RECORD SET
──────────────────────────────
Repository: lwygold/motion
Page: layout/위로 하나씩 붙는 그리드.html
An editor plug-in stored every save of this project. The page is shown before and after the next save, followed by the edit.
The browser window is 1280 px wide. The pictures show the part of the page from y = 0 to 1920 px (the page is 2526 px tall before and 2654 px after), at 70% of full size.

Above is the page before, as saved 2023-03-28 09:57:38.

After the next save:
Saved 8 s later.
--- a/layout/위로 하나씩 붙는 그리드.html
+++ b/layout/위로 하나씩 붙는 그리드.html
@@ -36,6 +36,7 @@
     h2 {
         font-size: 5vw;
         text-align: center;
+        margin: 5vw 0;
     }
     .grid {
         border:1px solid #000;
──────────────────────────────
WORK ITEM
Could you restate, word for word, the lines above from the one with "The browser window" to the one with "font-size: 5vw;", both included?

ANSWER TO THE PROBLEM
The browser window is 1280 px wide. The pictures show the part of the page from y = 0 to 1920 px (the page is 2526 px tall before and 2654 px after), at 70% of full size.

Above is the page before, as saved 2023-03-28 09:57:38.

After the next save:
Saved 8 s later.
--- a/layout/위로 하나씩 붙는 그리드.html
+++ b/layout/위로 하나씩 붙는 그리드.html
@@ -36,6 +36,7 @@
     h2 {
         font-size: 5vw;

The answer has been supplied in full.